DATA RECORDS:
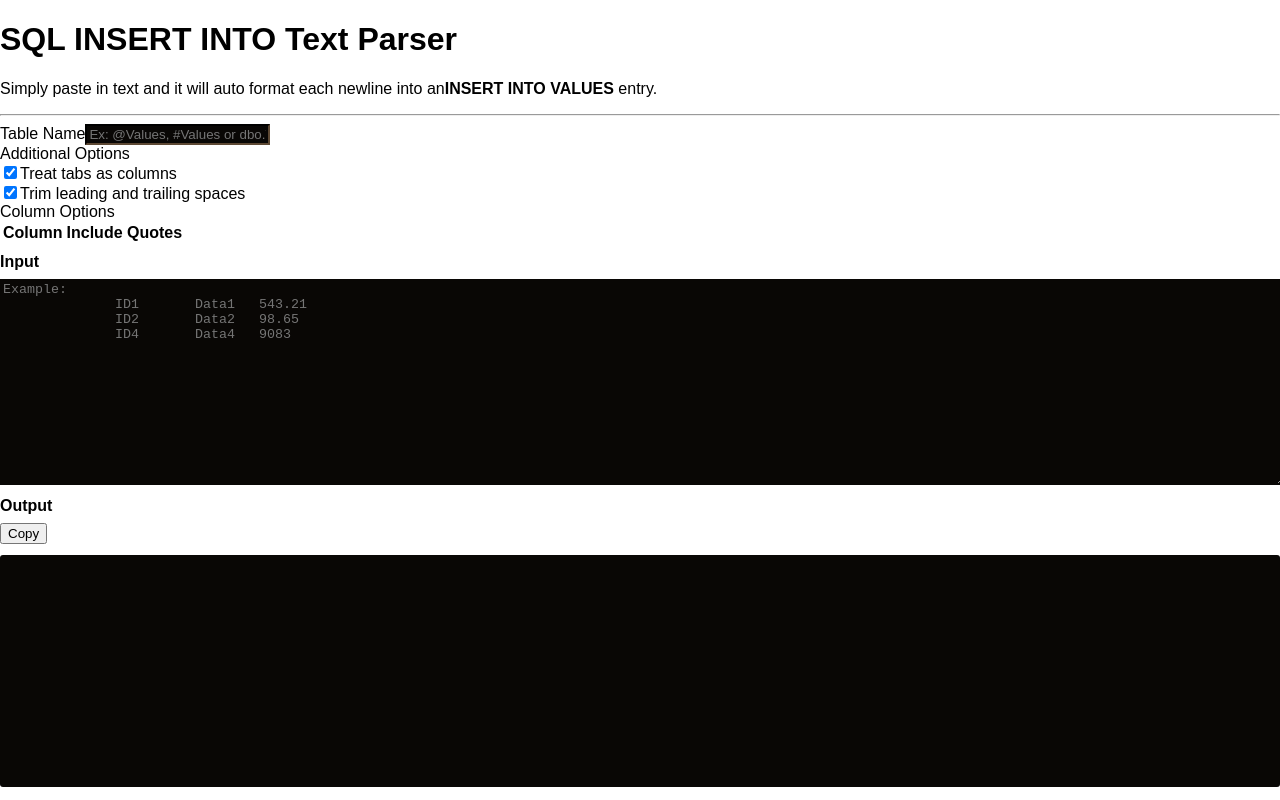
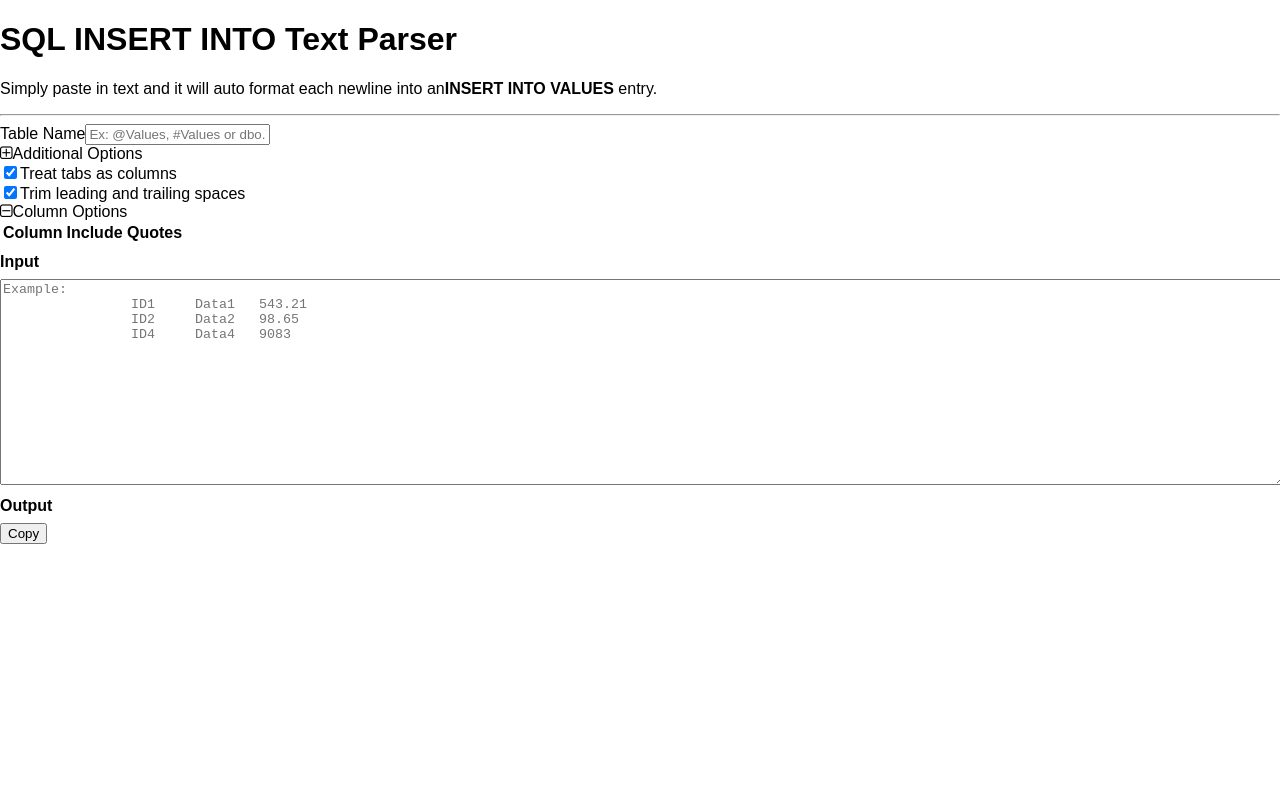
Before and after one commit to taylordevereaux/sql-text-to-insert, a React (Create React App) app: page / in a window 1280 px wide. Built offline with nearby package versions, Linux system fonts and the light colour scheme.

Commit message:
Updates to app conversion to react.

```diff
--- a/public/index.html
+++ b/public/index.html
@@ -19,6 +19,8 @@
       work correctly both with client-side routing and a non-root public URL.
       Learn how to configure a non-root public URL by running `npm run build`.
     -->
+    <link rel='stylesheet prefetch' href='https://cdnjs.cloudflare.com/ajax/libs/font-awesome/4.7.0/css/font-awesome.css'>
+
     <title>React App</title>
   </head>
   <body>
--- a/src/App.css
+++ /dev/null
@@ -1,28 +0,0 @@
-.App {
-  text-align: center;
-}
-
-.App-logo {
-  animation: App-logo-spin infinite 20s linear;
-  height: 80px;
-}
-
-.App-header {
-  background-color: #222;
-  height: 150px;
-  padding: 20px;
-  color: white;
-}
-
-.App-title {
-  font-size: 1.5em;
-}
-
-.App-intro {
-  font-size: large;
-}
-
-@keyframes App-logo-spin {
-  from { transform: rotate(0deg); }
-  to { transform: rotate(360deg); }
-}
--- a/src/App.js
+++ b/src/App.js
@@ -21,8 +21,8 @@ class App extends Component {
               <input name="tableName" className="form-control" id="tableName" type="text" placeholder="Ex: @Values, #Values or dbo.Values" />
             </div>
             <label data-toggle="collapse" data-target="#additionalOptions" aria-expanded="false" aria-controls="additionalOptions">
-              <i className="fa fa-plus-square-o collapsed" aria-hidden="true"></i>
-              <i className="fa fa-minus-square-o expanded" aria-hidden="true"></i>
+              <i className="fa fa-plus-square-o pr-2 collapsed" aria-hidden="true"></i>
+              <i className="fa fa-minus-square-o pr-2 expanded" aria-hidden="true"></i>
               Additional Options
             </label>
             <div id="additionalOptions" className="collapse" aria-expanded="false" aria-controls="additionalOptions">
@@ -41,8 +41,8 @@ class App extends Component {
             </div>
           </div>
           <label data-toggle="collapse" data-target="#columnOptionsForm" aria-expanded="true" aria-controls="columnOptionsForm">
-            <i className="fa fa-plus-square-o collapsed" aria-hidden="true"></i>
-            <i className="fa fa-minus-square-o expanded" aria-hidden="true"></i>
+            <i className="fa fa-plus-square-o pr-2 collapsed" aria-hidden="true"></i>
+            <i className="fa fa-minus-square-o pr-2 expanded" aria-hidden="true"></i>
             Column Options
           </label>
           <div className="collapse show" id="columnOptionsForm" aria-expanded="true" aria-controls="columnOptionsForm">
@@ -66,11 +66,13 @@ class App extends Component {
           </div>
           <div className="row">
             <div className="col">
-              <textarea id="input" placeholder={`Example:
-              ID1	Data1	543.21
-              ID2	Data2	98.65
-              ID4	Data4	9083
-              `}></textarea>
+              <div className="form-group">
+                <textarea id="input" className="form-control" placeholder={`Example:
+                ID1	Data1	543.21
+                ID2	Data2	98.65
+                ID4	Data4	9083
+                `}></textarea>
+              </div>
             </div>
           </div>
           <div className="row justify-content-between">
--- a/src/index.css
+++ b/src/index.css
@@ -2,12 +2,6 @@ body {
   margin: 0;
   padding: 0;
   font-family: sans-serif;
-}
-
-textarea, input, pre, .form-control, .form-control:focus {
-  background-color: #090705;
-  border-color: #090705;
-  color: #E9ECF0;
 }
 
 .section-label {
@@ -29,7 +23,7 @@ textarea, input, pre, .form-control, .form-control:focus {
   overflow: auto;
   font-size: 85%;
   line-height: 1.45;
-  background-color: #090705;
+  /* background-color: #090705; */
   border-radius: 3px;
 }
 
--- a/src/index.js
+++ b/src/index.js
@@ -4,14 +4,13 @@ import App from './App';
 
 // Dependencies
 import $ from 'jquery';
-import '../node_modules/bootstrap/dist/js/bootstrap';
+import '../node_modules/bootstrap/dist/js/bootstrap.js';
 
 // Theme
 import '@tdevereaux_/black-matter-theme';
 // Additional Styles
 import './index.css';
 
-
 import registerServiceWorker from './registerServiceWorker';
 
 
```
Also changed, not shown: package.json (+6 -6 lines), src/App.scss (added), 1 other file (tests, documents, lock files or other folders).
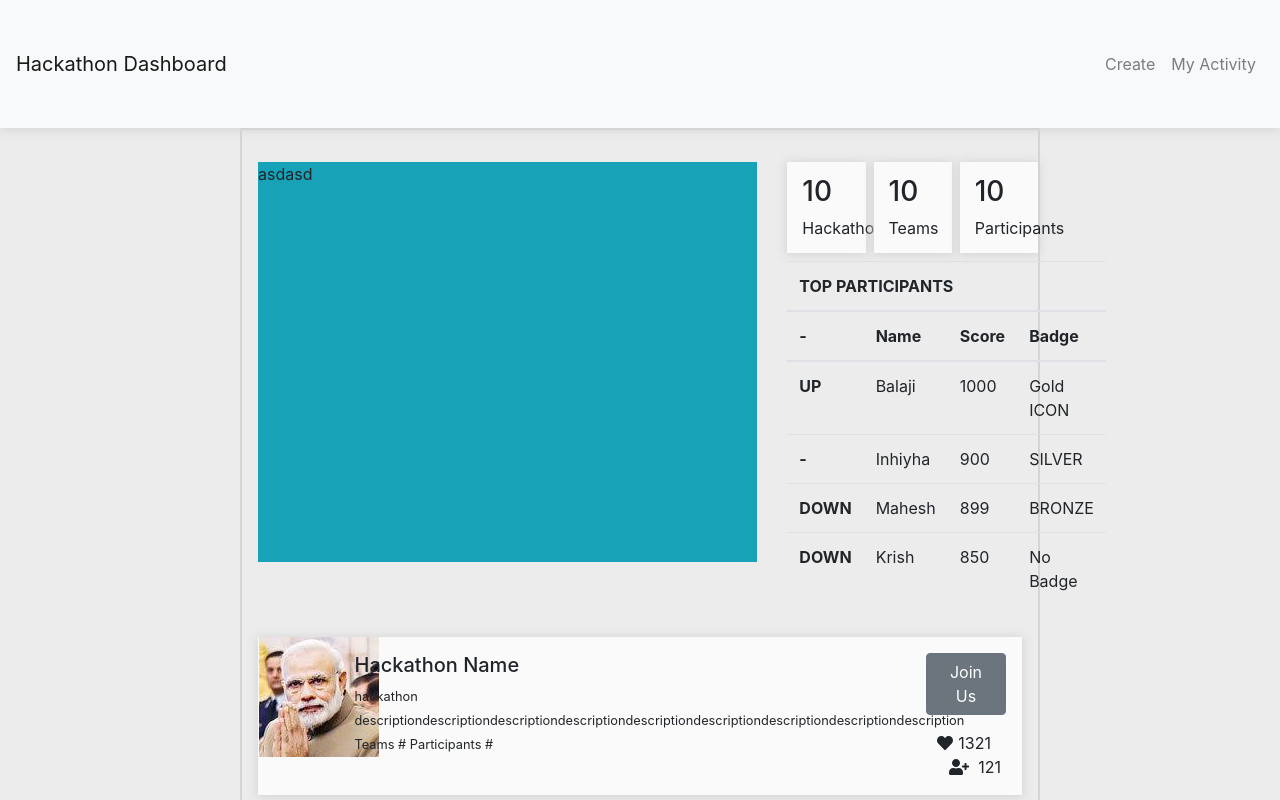
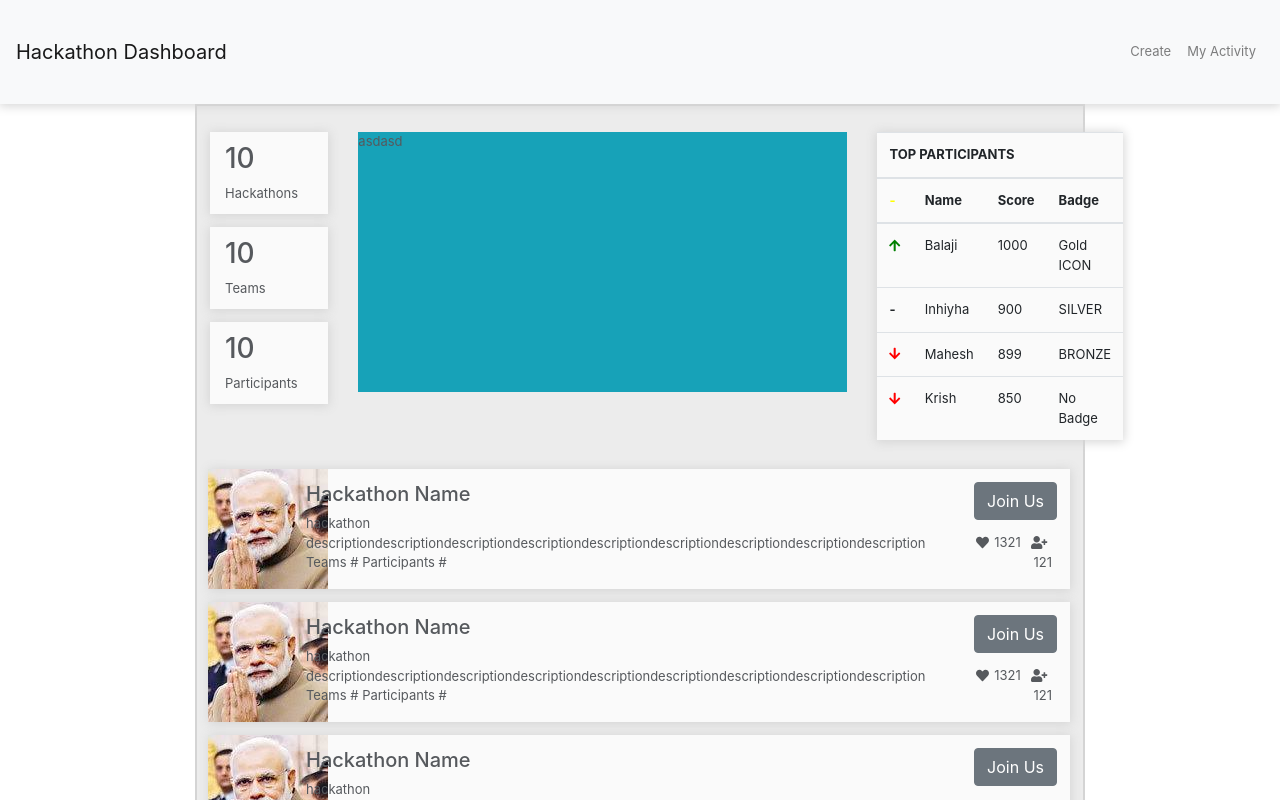
Before and after one commit to krishiyers/FutureTech, a React (Create React App) app: page / in a window 1280 px wide. Shown: the top 800 px of the page. Built offline with nearby package versions, Linux system fonts and the light colour scheme.

Commit message:
updating  dashboard layout and size

```diff
--- a/src/App.js
+++ b/src/App.js
@@ -3,9 +3,9 @@ import logo from './logo.svg';
 import './App.css';
 import Layout from './Layout/Layout';
 import { library } from '@fortawesome/fontawesome-svg-core'
-import { faStroopwafel, faHeart,faUserPlus } from '@fortawesome/free-solid-svg-icons'
+import { faStroopwafel, faHeart,faUserPlus,faArrowUp ,faArrowDown} from '@fortawesome/free-solid-svg-icons'
 
-library.add(faStroopwafel, faHeart,faUserPlus)
+library.add(faStroopwafel, faHeart,faUserPlus,faArrowUp,faArrowDown)
 
 
 class App extends Component {
--- a/src/Layout/AllHackathons.js
+++ b/src/Layout/AllHackathons.js
@@ -1,5 +1,5 @@
 import React from "react";
-import { Button, Container, Row, Col } from "reactstrap";
+import { Button, Row, Col } from "reactstrap";
 import { FontAwesomeIcon } from "@fortawesome/react-fontawesome";
 
 export default class AllHackathons extends React.Component {
@@ -13,11 +13,11 @@ export default class AllHackathons extends React.Component {
           </Col>
           <Col className="col-9 allHackContainer">
             <h5>Hackathon Name</h5>
-            <div className="small">
+            <div>
               hackathon
               descriptiondescriptiondescriptiondescriptiondescriptiondescriptiondescriptiondescriptiondescription
             </div>
-            <div className="small">Teams # Participants #</div>
+            <div >Teams # Participants #</div>
           </Col>
           <Col className="col-2 allHackContainer" style={{ "text-align": "right" }} >
             <Button color="secondary">Join Us</Button>
--- a/src/Layout/Layout.js
+++ b/src/Layout/Layout.js
@@ -4,7 +4,7 @@ import CarouselPage from "./CarouselPage";
 import TopParticipantsTable from "./TopParticipantsTable";
 import AllHackathons from "./AllHackathons";
 import StatusWidget from "./StatusWidget";
-import { Container, Row, Col } from "reactstrap";
+import {  Row, Col } from "reactstrap";
 
 export default class Layout extends React.Component {
   render() {
@@ -17,12 +17,14 @@ export default class Layout extends React.Component {
         </Row>
         <div className="pageContainer">
           <Row className="row-content">
-          <Col className="col-8">
+            <Col className="col-2">
+              <StatusWidget />
+            </Col>
+            <Col className="col-7">
               {/* <CarouselPage /> */}
               <div className="bg-info carousel">asdasd</div>
             </Col>
-          <Col className="col-4">
-            <StatusWidget />
+            <Col className="col-3">
               <TopParticipantsTable />
             </Col>
           </Row>
--- a/src/Layout/StatusWidget.js
+++ b/src/Layout/StatusWidget.js
@@ -1,20 +1,21 @@
 import React from "react";
-
-import { Container, Row, Col } from "reactstrap";
 
 export default class StatusWidget extends React.Component {
   render() {
     return (
-      <div style={{ display: "-webkit-box" }}>
-        <div className="col-4 widget ">
-          <h3>10</h3>Hackathons
+      <div>
+        <div className="col-12 widget ">
+          <h3>10</h3>
+          <div>Hackathons</div>
         </div>
-        <div className="col-4 widget ">
-          <h3>10</h3>Teams
+        <div className="col-12 widget ">
+          <h3>10</h3>
+          <div>Teams</div>
         </div>
-        <div className="col-4 widget ">
-          <h3>10</h3>Participants
-        </div>{" "}
+        <div className="col-12 widget ">
+          <h3>10</h3>
+          <div>Participants</div>
+        </div>
       </div>
     );
   }
--- a/src/Layout/Toolbar.js
+++ b/src/Layout/Toolbar.js
@@ -1,5 +1,4 @@
 import React from 'react';
-import ReactDOM from 'react-dom';
 import {
     Collapse,
     Navbar,
@@ -7,11 +6,7 @@ import {
     NavbarBrand,
     Nav,
     NavItem,
-    NavLink,
-    UncontrolledDropdown,
-    DropdownToggle,
-    DropdownMenu,
-    DropdownItem, Button } from 'reactstrap';
+    NavLink } from 'reactstrap';
 
 export default class Toolbar extends React.Component {
 
--- a/src/Layout/TopParticipantsTable.js
+++ b/src/Layout/TopParticipantsTable.js
@@ -1,17 +1,16 @@
 import React from "react";
-import ReactDOM from "react-dom";
 import { Card, Table, Row, Col } from "reactstrap";
-
+import { FontAwesomeIcon } from "@fortawesome/react-fontawesome";
 export default class TopParticipantsTable extends React.Component {
   render() {
     return (
-      <Table>
+      <Table className="widget">
         <thead>
           <tr>
             <th colspan="4">TOP PARTICIPANTS</th>
           </tr>
           <tr>
-            <th>-</th>
+            <th style={{ color: "yellow"}}>-</th>
             <th>Name</th>
             <th>Score</th>
             <th>Badge</th>
@@ -19,7 +18,7 @@ export default class TopParticipantsTable extends React.Component {
         </thead>
         <tbody>
           <tr>
-            <th scope="row">UP</th>
+            <th scope="row"> <FontAwesomeIcon style={{ color: "green"}} icon="arrow-up" /> </th>
             <td>Balaji</td>
             <td>1000</td>
             <td>Gold ICON</td>
@@ -31,13 +30,13 @@ export default class TopParticipantsTable extends React.Component {
             <td>SILVER</td>
           </tr>
           <tr>
-            <th scope="row">DOWN</th>
+            <th scope="row"><FontAwesomeIcon style={{ color: "red"}} icon="arrow-down" /></th>
             <td>Mahesh</td>
             <td>899</td>
             <td>BRONZE</td>
           </tr>
           <tr>
-            <th scope="row">DOWN</th>
+            <th scope="row"><FontAwesomeIcon style={{ color: "red"}} icon="arrow-down" /></th>
             <td>Krish</td>
             <td>850</td>
             <td>No Badge</td>
--- a/src/index.css
+++ b/src/index.css
@@ -2,67 +2,68 @@ body {
   margin: 0;
   padding: 0;
   font-family: sans-serif;
-  background: #ececec!important;
+  font-size: 13px !important;
+  color: #56595d!important;
 }
-.navHeader{
+.navHeader {
   height: 8em;
 }
-.no-padding{
-  padding:0px!important;
+.no-padding {
+  padding: 0px !important;
 }
-.pageContainer{
-  margin-left: 15em!important;
-  margin-right: 15em!important;
-  border: 2px solid #D4D4D4;
+.pageContainer {
+  margin-left: 15em !important;
+  margin-right: 15em !important;
+  border: 2px solid #d4d4d4;
   padding: 1em;
+  background: #ececec !important;
 }
 
 :root {
-  --bright-grey: #56595D;
-  --san-marino: #576A9F;
-  --light-grey: #D4D4D4;
-  --snow: #FAFAFA;
-  --hawkes-blue: #D3DEF6;
+  --bright-grey: #56595d;
+  --san-marino: #576a9f;
+  --light-grey: #d4d4d4;
+  --snow: #fafafa;
+  --hawkes-blue: #d3def6;
 }
-.navbar-shadow{
+.navbar-shadow {
   box-shadow: 0px 1px 10px 1px #d4d4d4;
 }
 
-.row-content{
+.row-content {
   margin-top: 1em;
 }
 
-.small{
-  font-size:80%;
+.carousel {
+  height: 20em;
 }
 
-.carousel{
-height: 25em;
-}
-
-.allHackbar{
+.allHackbar {
   margin-bottom: 1em;
-  background: #FAFAFA;
+  background: #fafafa;
   padding-left: 1em;
   padding-right: 1em;
 }
 
-.allHackContainer{
+.allHackContainer {
   padding: 1em;
   line-height: 1.5em;
-  padding-left: 2em!important;
-
+  padding-left: 2em !important;
 }
 
-.widget{
-  margin-bottom: .5em;
-  margin-right: .5em;
-  background: #FAFAFA;
-  padding: .8em;
+.widget {
+  margin-bottom: 1em;
+  margin-right: 0.5em;
+  background: #fafafa !important;
+  padding: 0.8em;
   box-shadow: 0px 1px 10px 1px #d4d4d4;
 }
-.iconstyle{
+.iconstyle {
   padding-top: 1em;
-  margin-right:5px;
-  margin-left:10px;
+  margin-right: 5px;
+  margin-left: 10px;
 }
+.table thead th {
+  vertical-align: bottom;
+  border-bottom: 1px solid #dee2e6;
+}
```
Also changed, not shown: 1 other file (tests, documents, lock files or other folders). Lines whose indentation alone changed are shown as unchanged.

INSTRUCTIONS TO FOLLOW: Among the entries, how many lines carry "grey"? Reply with a number and nothing else.

RESPONSE AREA: 4